NOME—Thanks to a donation from Norton Sound Economic Development Corporation (NSEDC), search and rescue teams in the Norton Sound region will have a powerful new tool when trying to find lost or overdue parties when time is of the essence. To assist with Search and Rescue (SAR) operations, NSEDC donated sixteen FLIR BHS Bi-Ocular handheld thermal imaging cameras to its 15 member communities, plus Shishmaref.
The Alaska State Troopers are now distributing the devices to Village Public Safety Officers (VPSOs). For communities without a VPSO, the devices will be distributed to the local search and rescue groups. “These are a game changer,” said Alaska State Trooper Sergeant Charles Cross. “Up to this point, we (AST) have been equipped with one thermal imaging device for the entire region. With a camera in each community, SAR teams will have quick access to a superior and easy- to-function lifesaving device that will help in search efforts when our loved ones are missing.”

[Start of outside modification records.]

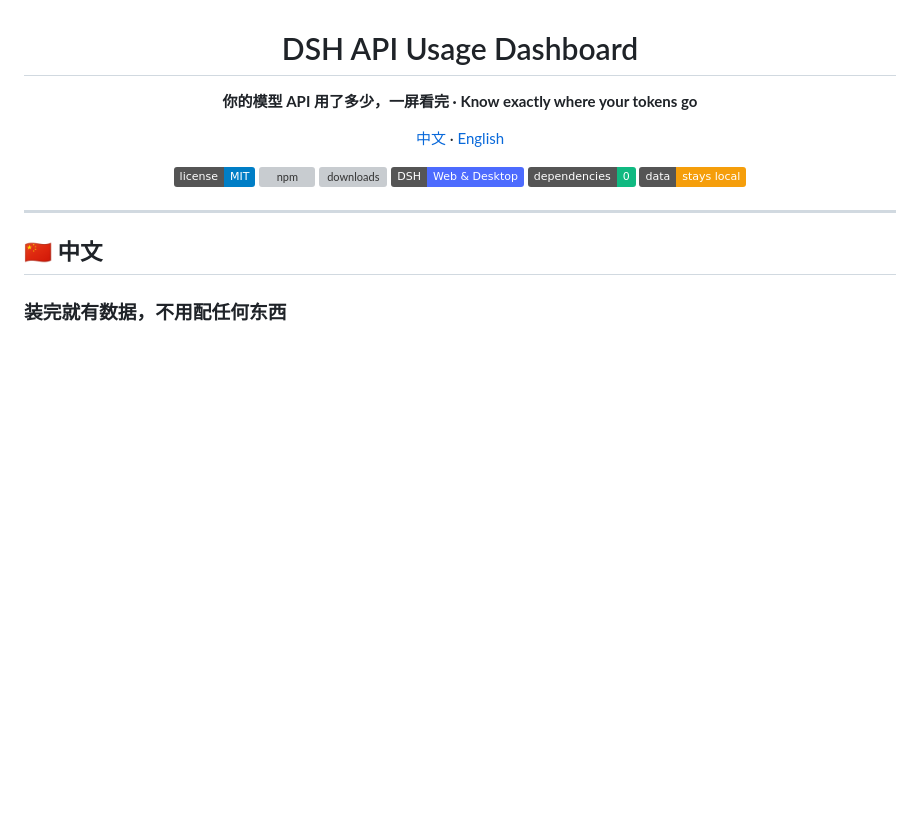
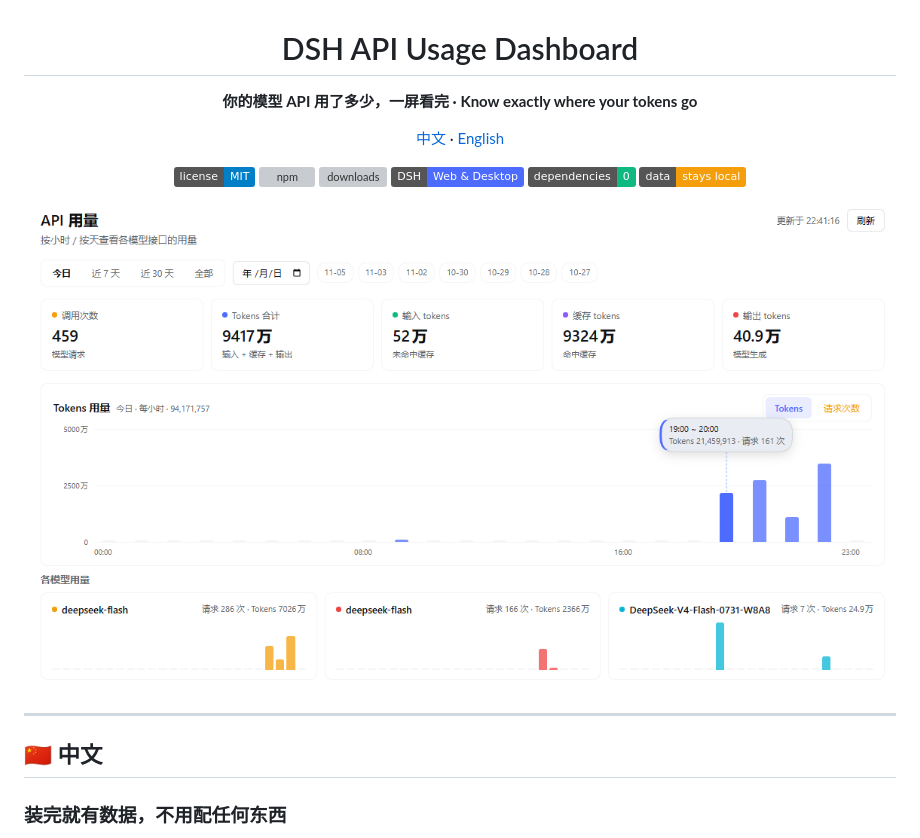
Before and after one commit to LENS-Views/dsh-api-usage-dashboard, a Markdown page: README.md, the part around one of its changes. Rendered like a GitHub page; pictures changed too: docs/screenshot.png (added); badges without logos; blank space fills up the shorter version; grey boxes are pictures that could not be loaded.

Commit message:
docs: add dashboard screenshot

```diff
--- a/README.md
+++ b/README.md
@@ -12,6 +12,8 @@
 ![platform](https://img.shields.io/badge/DSH-Web%20%26%20Desktop-4d6bfe)
 ![deps](https://img.shields.io/badge/dependencies-0-10b981)
 ![privacy](https://img.shields.io/badge/data-stays%20local-f59e0b)
+
+<img src="https://raw.githubusercontent.com/LENS-Views/dsh-api-usage-dashboard/main/docs/screenshot.png" alt="DSH API usage dashboard: 24-hour token chart, per-model usage and the breakdown table" width="900" />
 
 </div>
 
```
Also changed, not shown: other parts of README.md (+0 -3 lines).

At their meetings in Unalakleet in May, the NSEDC Board of Directors voted to supply each community with the thermal imaging cameras to assist with Search and Rescue (SAR) operations. The donation totaled just more than $150,000. “If these devices save one life, the investment is worth it,” Board Chairman Dan Harrelson said. The FLIR thermal imaging camera detects radiation and temperature differences, allowing searchers to see a warm body in total darkness, as well as through smoke and light fog. The device is weatherproof, water resistant and operates down to -40F and can detect a person from 1 1⁄4 mile distance.
“We’d like to thank NSEDC for their contribution to the Alaska State Troopers, the communities and public safety,” Sergeant Cross said. “The department rarely receives contributions of this kind from private entities, and it shows NSEDC’s dedication to the public and residents of the region.”
The Alaska State Troopers responded to 31 reported incidents of missing persons in the past year from the Nome and Unalakleet posts. For more information on the impact the thermal imaging cameras will have on SAR operations, contact Trooper Sergeant Charles Cross at (907)443-5525.